◆ **Description of the task**:
Every record below should be written out exactly; pictures stay out.

[Structured diff data]
BEGIN

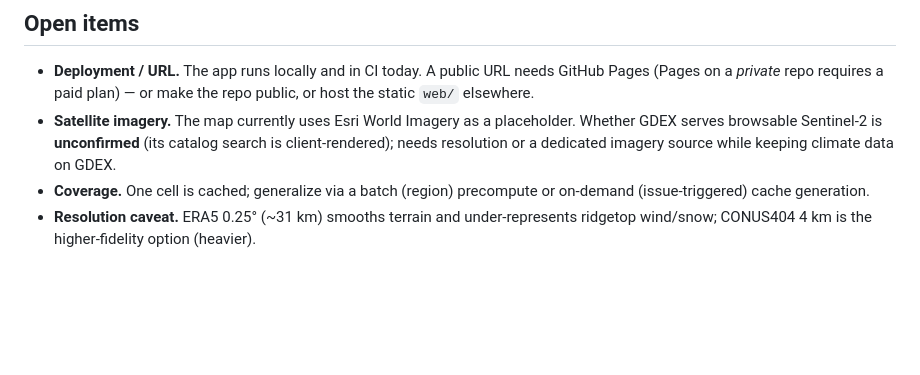
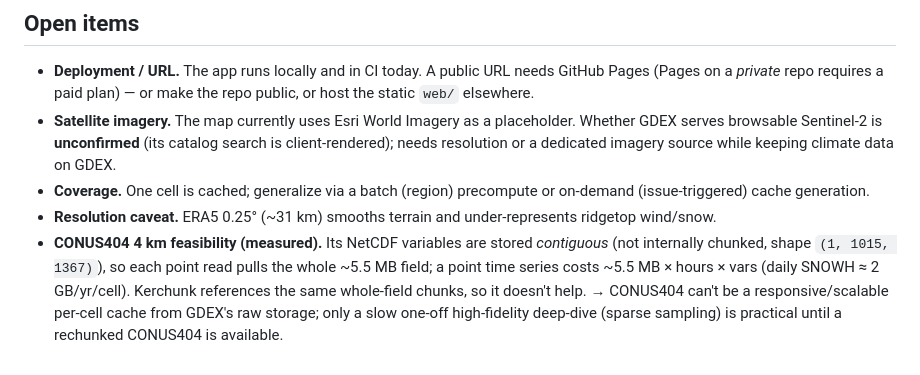
Before and after one commit to Gin-G/propstory, a Markdown page: README.md, the part around the change. GitHub-like rendering; blank space fills up the shorter version.

Commit message:
docs: record CONUS404 4km feasibility (contiguous fields -> whole-field point reads)
Co-Authored-By: Claude Opus 4.8 <noreply@anthropic.com>
Claude-Session: https://claude.ai/code/session_01HiUe435TCPbADz3M8QdBUw

```diff
--- a/README.md
+++ b/README.md
@@ -98,4 +98,11 @@ cache, render it in headless Chromium, commit the JSON, and upload the screensho
 - **Coverage.** One cell is cached; generalize via a batch (region) precompute or
   on-demand (issue-triggered) cache generation.
 - **Resolution caveat.** ERA5 0.25° (~31 km) smooths terrain and under-represents
-  ridgetop wind/snow; CONUS404 4 km is the higher-fidelity option (heavier).
+  ridgetop wind/snow.
+- **CONUS404 4 km feasibility (measured).** Its NetCDF variables are stored
+  *contiguous* (not internally chunked, shape `(1, 1015, 1367)`), so each point
+  read pulls the whole ~5.5 MB field; a point time series costs ~5.5 MB × hours ×
+  vars (daily SNOWH ≈ 2 GB/yr/cell). Kerchunk references the same whole-field
+  chunks, so it doesn't help. → CONUS404 can't be a responsive/scalable per-cell
+  cache from GDEX's raw storage; only a slow one-off high-fidelity deep-dive
+  (sparse sampling) is practical until a rechunked CONUS404 is available.
```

END

◆ **Written response**:
Before and after one commit to Gin-G/propstory, a Markdown page: README.md, the part around the change. GitHub-like rendering; blank space fills up the shorter version.

Commit message:
docs: record CONUS404 4km feasibility (contiguous fields -> whole-field point reads)
Co-Authored-By: Claude Opus 4.8 <noreply@anthropic.com>
Claude-Session: https://claude.ai/code/session_01HiUe435TCPbADz3M8QdBUw

```diff
--- a/README.md
+++ b/README.md
@@ -98,4 +98,11 @@ cache, render it in headless Chromium, commit the JSON, and upload the screensho
 - **Coverage.** One cell is cached; generalize via a batch (region) precompute or
   on-demand (issue-triggered) cache generation.
 - **Resolution caveat.** ERA5 0.25° (~31 km) smooths terrain and under-represents
-  ridgetop wind/snow; CONUS404 4 km is the higher-fidelity option (heavier).
+  ridgetop wind/snow.
+- **CONUS404 4 km feasibility (measured).** Its NetCDF variables are stored
+  *contiguous* (not internally chunked, shape `(1, 1015, 1367)`), so each point
+  read pulls the whole ~5.5 MB field; a point time series costs ~5.5 MB × hours ×
+  vars (daily SNOWH ≈ 2 GB/yr/cell). Kerchunk references the same whole-field
+  chunks, so it doesn't help. → CONUS404 can't be a responsive/scalable per-cell
+  cache from GDEX's raw storage; only a slow one-off high-fidelity deep-dive
+  (sparse sampling) is practical until a rechunked CONUS404 is available.
```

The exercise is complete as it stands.